Meridor explained that he was worried because he hadn't heard yowls of protest from the rich and powerful who stood to become less so if the recommendations were put in place.

From this we may learn that Meridor is attentive to the moods and public pronouncements of the rich and powerful and feels the cabinet should hold off on the committee's recommendations until the tycoons have had their say.

After googling "Dan Meridor" and "economic concentration" (in Hebrew ), I feel confident in saying that until last week's cabinet session the minister showed little interest in economic concentration or what the fat cats felt about it. There was no evidence that he cared that most local newspapers claimed economic concentration was not a problem in Israel. (That has been refuted repeatedly, not least by the International Monetary Fund ). Meridor was seemingly unconcerned by the op-eds in the tycoons' newspapers calling the economic concentration committee superfluous. Other than his comment last week, the only other time he seems to have said anything about economic concentration was precisely 20 years ago, when he called for preventing concentration in the telecommunication sector. Apparently developments since then assuaged his worries.

Justice Minister Yaakov Neeman called the committee's conclusions a milestone for the Israeli economy and that of other countries too. He's right, but the question remains why his ardent support for divestiture by the conglomerates was born just last week rather than six months ago, say, or two or three years ago.

Many things can be said about Netanyahu, but this cannot be denied: He never hesitated to speak out against economic concentration and its dangers, even when the tycoons were at their most powerful and were essentially running the country, and he began doing so even before the topic reached the public domain.

Today, with bleeding tycoons littering the floor, journalists and politicians are coming out of the woodwork left, right and center to say what a bad thing concentration is. But one suspects that when the tide turns, when the tycoons get off the floor and dust themselves off, the same journalists and politicians will change their tune.

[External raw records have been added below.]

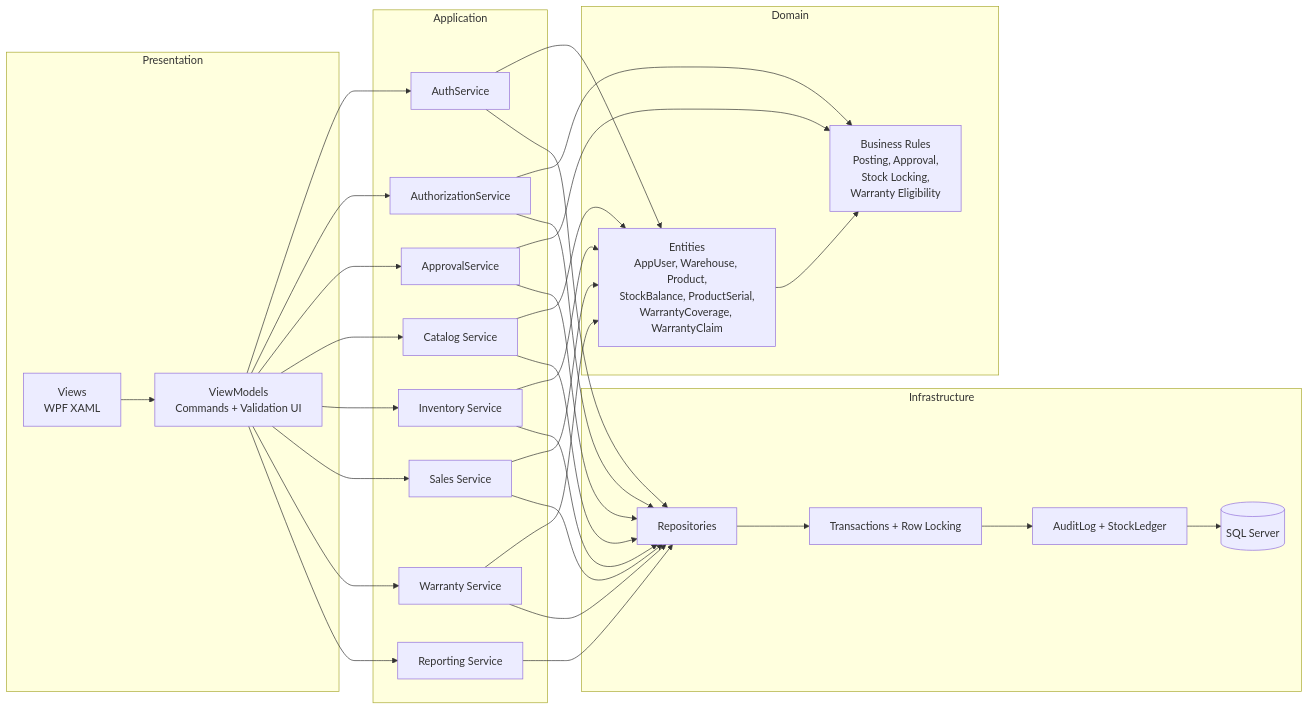
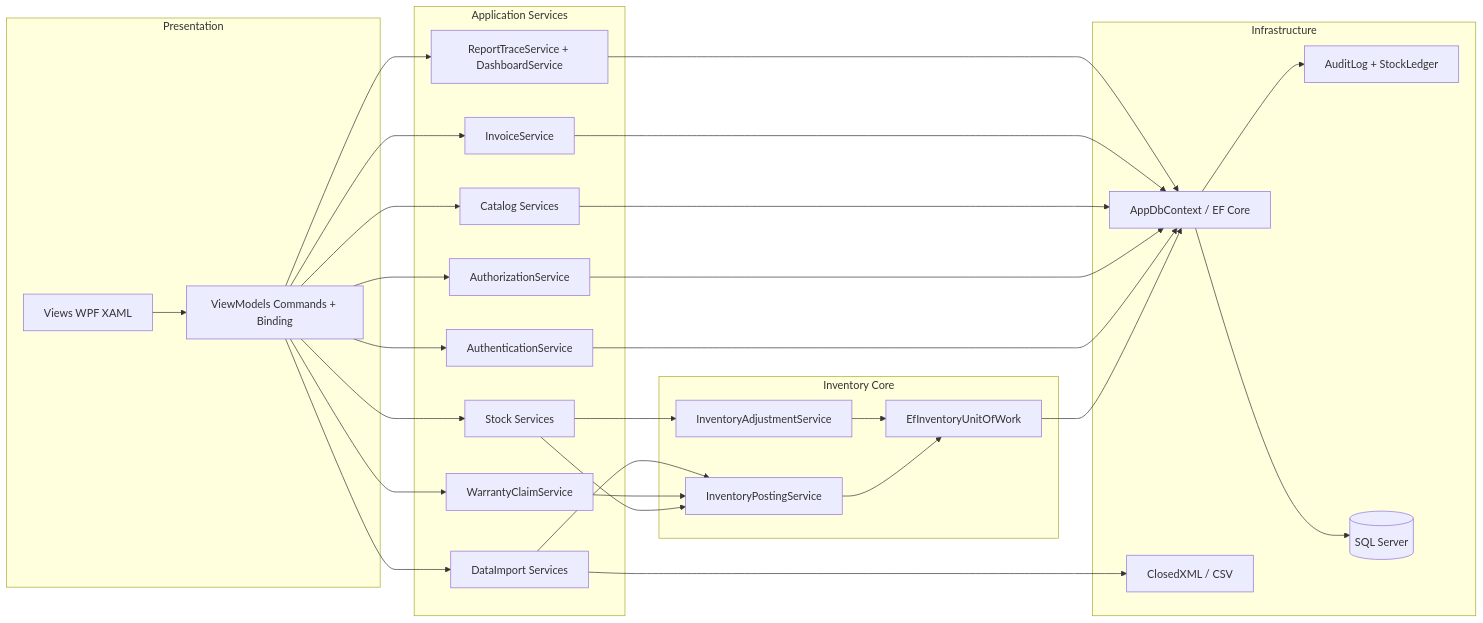
One commit to TheGiver262/WarePro changed the first of 18 diagrams in Diagram/warehouse_management_vi_senior_reviewed_mermaid.md. Above: the diagram before and after it, drawn with Mermaid. The commit also changed other lines of this file and 98 other files, not shown here.

Commit message:
docs: refresh project diagrams

````diff
--- a/Diagram/warehouse_management_vi_senior_reviewed_mermaid.md
+++ b/Diagram/warehouse_management_vi_senior_reviewed_mermaid.md
@@ -20,61 +20,56 @@
 ```mermaid
 flowchart LR
-    subgraph Presentation["Presentation"]
-        View["Views<br/>WPF XAML"]
-        VM["ViewModels<br/>Commands + Validation UI"]
+    subgraph Presentation[Presentation]
+        View[Views WPF XAML]
+        VM[ViewModels Commands + Binding]
     end
 
-    subgraph Application["Application"]
-        Auth["AuthService"]
-        Authorization["AuthorizationService"]
-        Approval["ApprovalService"]
-        Catalog["Catalog Service"]
-        Inventory["Inventory Service"]
-        Sales["Sales Service"]
-        Warranty["Warranty Service"]
-        Report["Reporting Service"]
+    subgraph Application[Application Services]
+        Auth[AuthenticationService]
+        Authorization[AuthorizationService]
+        Catalog[Catalog Services]
+        Inventory[Stock Services]
+        Sales[InvoiceService]
+        Warranty[WarrantyClaimService]
+        Report[ReportTraceService + DashboardService]
+        Import[DataImport Services]
     end
 
-    subgraph Domain["Domain"]
-        Entities["Entities<br/>AppUser, Warehouse, Product,<br/>StockBalance, ProductSerial,<br/>WarrantyCoverage, WarrantyClaim"]
-        Rules["Business Rules<br/>Posting, Approval,<br/>Stock Locking,<br/>Warranty Eligibility"]
+    subgraph InventoryCore[Inventory Core]
+        Posting[InventoryPostingService]
+        Adjustment[InventoryAdjustmentService]
+        Uow[EfInventoryUnitOfWork]
     end
 
-    subgraph Infrastructure["Infrastructure"]
-        Repo["Repositories"]
-        Tx["Transactions + Row Locking"]
-        Audit["AuditLog + StockLedger"]
-        DB[("SQL Server")]
+    subgraph Infrastructure[Infrastructure]
+        Db[AppDbContext / EF Core]
+        FileLib[ClosedXML / CSV]
+        Audit[AuditLog + StockLedger]
+        DB[(SQL Server)]
     end
 
     View --> VM
     VM --> Auth
     VM --> Authorization
-    VM --> Approval
     VM --> Catalog
     VM --> Inventory
     VM --> Sales
     VM --> Warranty
     VM --> Report
-
-    Auth --> Entities
-    Authorization --> Rules
-    Approval --> Rules
-    Catalog --> Entities
-    Inventory --> Entities
-    Sales --> Entities
-    Warranty --> Entities
-    Entities --> Rules
-
-    Auth --> Repo
-    Authorization --> Repo
-    Approval --> Repo
-    Catalog --> Repo
-    Inventory --> Repo
-    Sales --> Repo
-    Warranty --> Repo
-    Report --> Repo
-    Repo --> Tx
-    Tx --> Audit
-    Audit --> DB
+    VM --> Import
+    Inventory --> Posting
+    Inventory --> Adjustment
+    Warranty --> Posting
+    Import --> Posting
+    Posting --> Uow
+    Adjustment --> Uow
+    Uow --> Db
+    Auth --> Db
+    Authorization --> Db
+    Catalog --> Db
+    Sales --> Db
+    Report --> Db
+    Import --> FileLib
+    Db --> Audit
+    Db --> DB
 ```
````
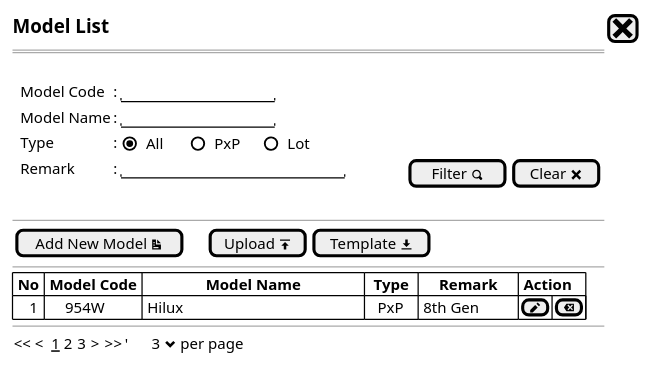
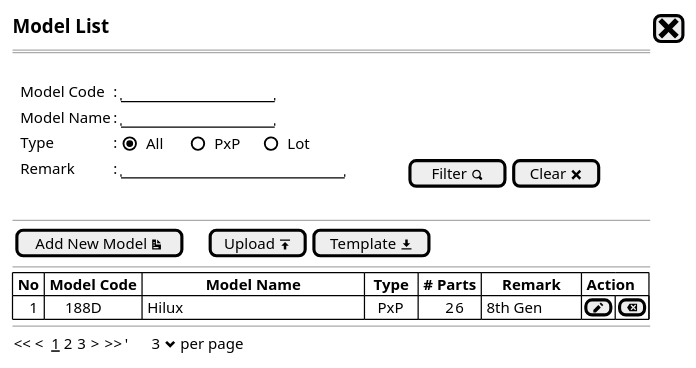
Before and after one commit to ari-fikri/packing-cost-mockup: the diagram in Model/model - newstep0a.puml, drawn with PlantUML. The commit also changed 5 other files, not shown here.

Commit message:
- Add # parts in the Model List table - Add more part sample to the model CRUD

```diff
--- a/Model/model - newstep0a.puml
+++ b/Model/model - newstep0a.puml
@@ -1,28 +1,28 @@
 @startsalt
 {
   <size:15><b>Model List |[<size:25><&x>]|*
   ==
   .
   {
     .|Model Code        |: |"               "|*
     .|Model Name        |: |"               "|*
     .|Type              |: {(X)All      |()PxP     |   ()Lot  }*
     .|Remark            |: |"                      "|              |[Filter <&magnifying-glass>]| [Clear <&x>]|*
   }
   .
   --
   {
   [Add New Model <&document>]|.|.|.|[Upload <&data-transfer-upload>]| [Template <&data-transfer-download>]|* 
   }
   --
   {#
-    | <b>No | <b>Model Code |                <b>Model Name                |  <b>Type  |<b>     Remark     |<b> Action |*|*|*
-    |    1  |     954W      | Hilux                                       |   PxP     | 8th Gen           |[<&pencil>]|[<&delete>]|*
+    | <b>No | <b>Model Code |                <b>Model Name                |  <b>Type  | <b># Parts |<b>     Remark     |<b> Action |*|*|*
+    |    1  |     188D      | Hilux                                       |   PxP     |       26  | 8th Gen           |[<&pencil>]|[<&delete>]|*
   }
   --
   {
   << <  __1__ 2 3  > >>  |'      3 <&chevron-bottom> per page |*
   }
 
 }
 @endsalt
```
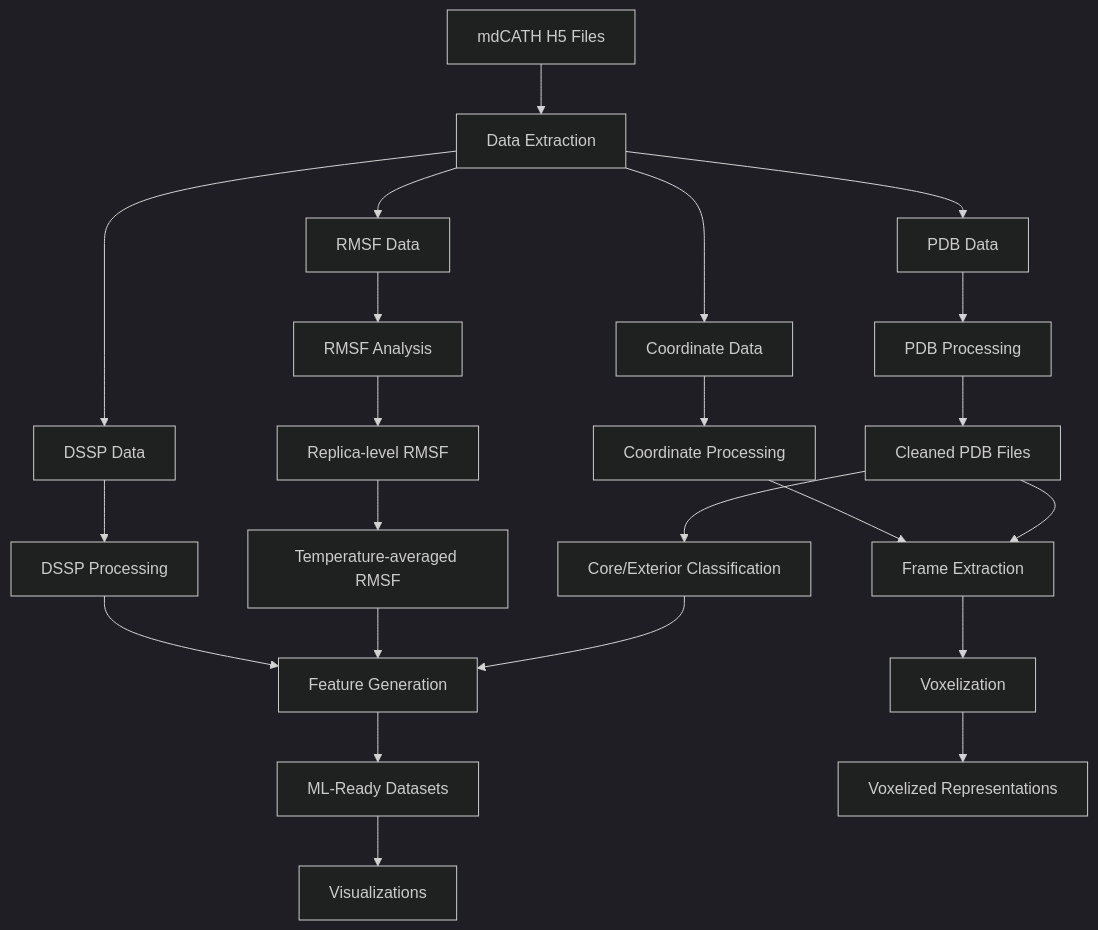
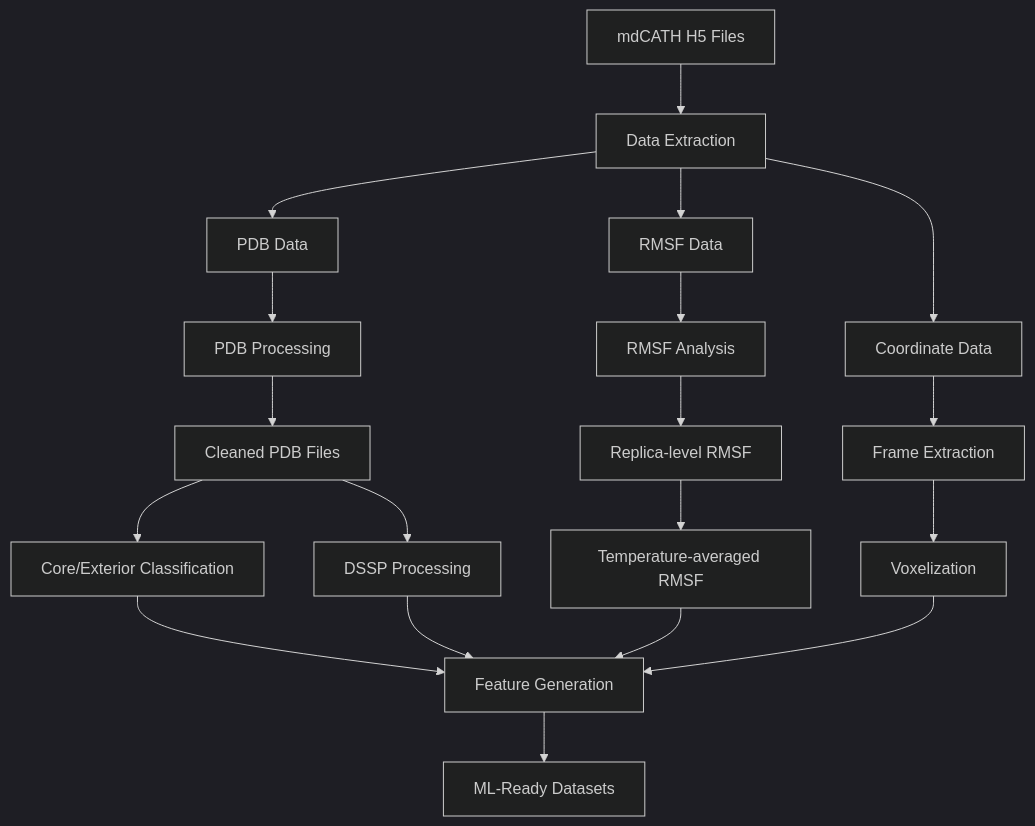
Before and after one commit to Felixburton7/mdcath-processor: the diagram in README.md, drawn with Mermaid (dark theme).

````diff
--- a/README.md
+++ b/README.md
@@ -168,31 +168,26 @@
 ```mermaid
 graph TD
     A[mdCATH H5 Files] --> B[Data Extraction]
     B --> C1[PDB Data]
     B --> C2[RMSF Data]
-    B --> C3[DSSP Data]
     B --> C4[Coordinate Data]
     
     C1 --> D1[PDB Processing]
     D1 --> E1[Cleaned PDB Files]
     E1 --> F1[Core/Exterior Classification]
-    E1 --> F2[Frame Extraction]
+    E1 --> D3[DSSP Processing]
     
     C2 --> D2[RMSF Analysis]
     D2 --> E2[Replica-level RMSF]
     E2 --> F3[Temperature-averaged RMSF]
     
-    C3 --> D3[DSSP Processing]
-    C4 --> D4[Coordinate Processing]
-    D4 --> F2
+    C4 --> F2[Frame Extraction]
     
     F1 --> G[Feature Generation]
     F2 --> H[Voxelization]
     F3 --> G
     D3 --> G
     
+    H --> G
     G --> I[ML-Ready Datasets]
-    H --> J[Voxelized Representations]
-    
-    I --> K[Visualizations]
 ```
````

A moment of coziness

The sheer vapidity of the public discourse in Israel was glaringly evident last week as the question suddenly arose: What will the tycoons do with the money from the sales of their holdings dictated by the economic concentration committee, and above all, where? Will they use that money in their cozy home, Israel, or take it abroad?

That question reminds me of the old chestnut about a guy who wins the lottery and is asked by a friend how he will spend it. "I owe Moishe, and Avram, and income tax, and my suppliers," he said, shrugging. "And the rest?" his friend pressed. "The rest will have to keep waiting," he snarled.

The same applies to the owners of the huge business pyramids. Even after they finish selling off the assets to comply with the new regulations they will still owe mountains of money - to the general public, of course. They will still owe money to our retirement funds, which bought their bonds. They will still owe money to the banks they borrowed from. Some will still be billions, or even tens of billions of shekels, in debt.

It's been said before, but it needs to be reiterated over and over until it sinks in: The equity belonging to the Israeli tycoons who control the vast business pyramids, the cartels and the monopolies is negligible, in economic terms, the equivalent of no more than 1% to 2% of the public's financial portfolio.

The moguls won't be rushing to invest their personal fortunes abroad, where they don't control the regulation and have no sway over the politicians, the media or the banks. If they do take any money abroad, it will be peanuts. And by the way, international diversification of investment is a good thing, and should be encouraged.

Last week I asked one of Israel's business giants, one of those who created value over the last decade rather than destroying it, why most of his investments were in Israel. He looked at me in astonishment. "What relative advantage would I have abroad?" he inquired. "What do I know about foreign investment? I made all my money in Israel. It never occurred to me to toss it to the winds in America or Europe."